Lucas Di Pascuale

Recent Work

Projets

Texts

Bio

Drawings


Susana Lescano's Book presentation,
Museo Caraffa, Córdoba, 2006.

 


Dear Susana,

How are you? First of all, I want to thank you for having invited me to the presentation of your book. I want to thank you both as a designer and as an artist. I admit that you caught me by surprise and at first I hesitated about whether to go or not…but afterwards I got excited about the idea, although I probably didn’t let you know.


As a designer:

I just wanted to tell you that it has been a pleasure for our studio to develop La escultura de Susana Lescano (Susana Lescano’s sculpture); I believe that, even though it took more time than everybody had expected, we worked wonderfully. This may be because you are not like those persons who tell you: “you are the one who knows”, and then “oh no…I don’t like that red on the lid, red doesn’t suit me”, as if we were dealing with a dress. It may be because you are not like those artists who think art is above everything and do not by any means allow any typography on their work; as if one, instead of producing the design on the computer, were pasting letters to one’s work.

You aren’t either like those who agree with you in everything because they read the chapter on How to deal with suppliers in some book about marketing and after admitting you were right, they meddle and manage to turn the design into a tasteless mixed salad.  

I tell you I felt almost as a doctor, because when a doctor states “you have such and such disease and must take such and such medicine”, one believes him,  that is why poor doctors studied like crazy for so long. On the other hand, as regards design, everybody can give an opinion without fear of making a mistake, after all, there’s no accounting for taste.


As an artist:

My surprise was bigger, since we nearly met because of your book and because we belong to different generations. Have you noticed that when we artists think about other artists with whom to share our work, we find it difficult to get out of our generation, we find it hard to go away from our group.

We are a huge number of unconnected circles and many times when we are young and know we can change the world, we are not able stop and look back. And when we stop being young we also stop looking at what is new, after all, we know that just a little of that will continue through time. Then, the several generations don’t meet and we miss the opportunity to learn from one another.

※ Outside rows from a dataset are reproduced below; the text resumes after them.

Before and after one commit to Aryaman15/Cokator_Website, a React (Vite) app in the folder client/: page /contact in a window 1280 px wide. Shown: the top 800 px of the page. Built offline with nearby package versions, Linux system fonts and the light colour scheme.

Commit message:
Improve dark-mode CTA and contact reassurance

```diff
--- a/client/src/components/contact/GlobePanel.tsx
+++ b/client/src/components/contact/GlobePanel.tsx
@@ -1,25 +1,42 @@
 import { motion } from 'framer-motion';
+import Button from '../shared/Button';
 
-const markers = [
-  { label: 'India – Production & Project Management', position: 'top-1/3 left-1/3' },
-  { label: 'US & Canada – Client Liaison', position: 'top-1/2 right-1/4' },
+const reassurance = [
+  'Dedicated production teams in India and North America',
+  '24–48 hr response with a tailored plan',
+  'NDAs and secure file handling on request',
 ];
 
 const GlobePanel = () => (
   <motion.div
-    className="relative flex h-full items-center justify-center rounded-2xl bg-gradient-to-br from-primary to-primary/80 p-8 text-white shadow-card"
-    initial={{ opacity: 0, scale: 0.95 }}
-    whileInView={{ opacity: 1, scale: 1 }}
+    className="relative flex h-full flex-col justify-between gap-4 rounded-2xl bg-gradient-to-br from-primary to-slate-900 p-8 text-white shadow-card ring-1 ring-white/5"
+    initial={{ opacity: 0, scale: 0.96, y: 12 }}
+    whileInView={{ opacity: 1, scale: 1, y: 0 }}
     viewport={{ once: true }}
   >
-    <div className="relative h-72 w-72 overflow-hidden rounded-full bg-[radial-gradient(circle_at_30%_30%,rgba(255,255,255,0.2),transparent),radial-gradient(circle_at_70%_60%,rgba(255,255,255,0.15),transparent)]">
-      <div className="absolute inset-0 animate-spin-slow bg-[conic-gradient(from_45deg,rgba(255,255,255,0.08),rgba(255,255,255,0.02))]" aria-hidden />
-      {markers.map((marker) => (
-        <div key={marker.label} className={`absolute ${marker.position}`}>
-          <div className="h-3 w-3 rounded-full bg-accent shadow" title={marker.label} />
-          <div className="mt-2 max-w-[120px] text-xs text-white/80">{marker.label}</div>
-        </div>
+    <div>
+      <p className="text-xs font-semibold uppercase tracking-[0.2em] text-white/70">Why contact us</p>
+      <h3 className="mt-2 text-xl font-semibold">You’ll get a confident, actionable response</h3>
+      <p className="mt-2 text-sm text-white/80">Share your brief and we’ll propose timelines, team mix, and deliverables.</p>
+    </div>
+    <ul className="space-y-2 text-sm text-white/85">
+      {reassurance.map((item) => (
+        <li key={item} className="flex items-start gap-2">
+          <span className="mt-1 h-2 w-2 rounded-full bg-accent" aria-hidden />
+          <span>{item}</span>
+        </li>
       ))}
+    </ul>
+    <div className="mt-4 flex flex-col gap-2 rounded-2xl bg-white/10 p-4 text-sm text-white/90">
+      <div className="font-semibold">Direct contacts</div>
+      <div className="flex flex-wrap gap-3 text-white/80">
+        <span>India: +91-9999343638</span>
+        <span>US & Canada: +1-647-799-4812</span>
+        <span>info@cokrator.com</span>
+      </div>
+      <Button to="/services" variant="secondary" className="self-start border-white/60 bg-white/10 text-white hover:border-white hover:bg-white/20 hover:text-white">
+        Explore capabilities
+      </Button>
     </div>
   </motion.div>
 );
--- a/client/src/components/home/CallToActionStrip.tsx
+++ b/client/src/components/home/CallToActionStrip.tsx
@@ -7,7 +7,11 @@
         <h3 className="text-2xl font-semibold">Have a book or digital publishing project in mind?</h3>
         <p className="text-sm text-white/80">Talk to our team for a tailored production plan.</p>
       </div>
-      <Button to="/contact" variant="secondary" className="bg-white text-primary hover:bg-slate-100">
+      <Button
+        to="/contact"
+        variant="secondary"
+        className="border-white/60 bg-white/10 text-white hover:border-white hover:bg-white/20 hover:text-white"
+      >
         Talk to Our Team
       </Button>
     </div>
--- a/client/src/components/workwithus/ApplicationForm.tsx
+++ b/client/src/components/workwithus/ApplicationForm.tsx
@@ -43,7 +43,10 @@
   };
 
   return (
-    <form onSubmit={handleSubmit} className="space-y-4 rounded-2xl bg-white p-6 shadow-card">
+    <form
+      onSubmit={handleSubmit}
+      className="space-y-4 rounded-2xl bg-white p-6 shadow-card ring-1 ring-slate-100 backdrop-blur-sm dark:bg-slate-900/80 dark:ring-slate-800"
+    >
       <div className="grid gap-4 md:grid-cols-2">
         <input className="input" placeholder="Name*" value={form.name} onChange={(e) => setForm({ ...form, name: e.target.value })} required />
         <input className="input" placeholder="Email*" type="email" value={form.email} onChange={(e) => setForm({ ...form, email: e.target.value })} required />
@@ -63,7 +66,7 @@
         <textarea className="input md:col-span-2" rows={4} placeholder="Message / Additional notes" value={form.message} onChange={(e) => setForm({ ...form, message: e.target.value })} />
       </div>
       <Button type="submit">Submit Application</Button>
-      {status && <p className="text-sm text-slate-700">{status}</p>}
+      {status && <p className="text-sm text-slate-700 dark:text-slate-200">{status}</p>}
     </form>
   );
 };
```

Probably, the lack of information makes it not possible to know one another, but there is also something in ourselves, in our culture; maybe we feel more comfortable about avoiding memory.

I tell you that I have an obsession with crossings, several crossings: between art and politics, between what is public and what is private, between different means of production, and also between generations of artists. And that is why I thoroughly enjoyed your invitation to celebrate the presentation of your book. Because to be means to make a crossing and because your book facilitates future crossings.

So as to say goodbye, I’m thinking that on 27th at night we should drink a toast because due to this 260-page-book plus cover, the Cordobeses (inhabitants of Córdoba), and especially the plastic artists, are a little less unidentified.

Best wishes,
Lucas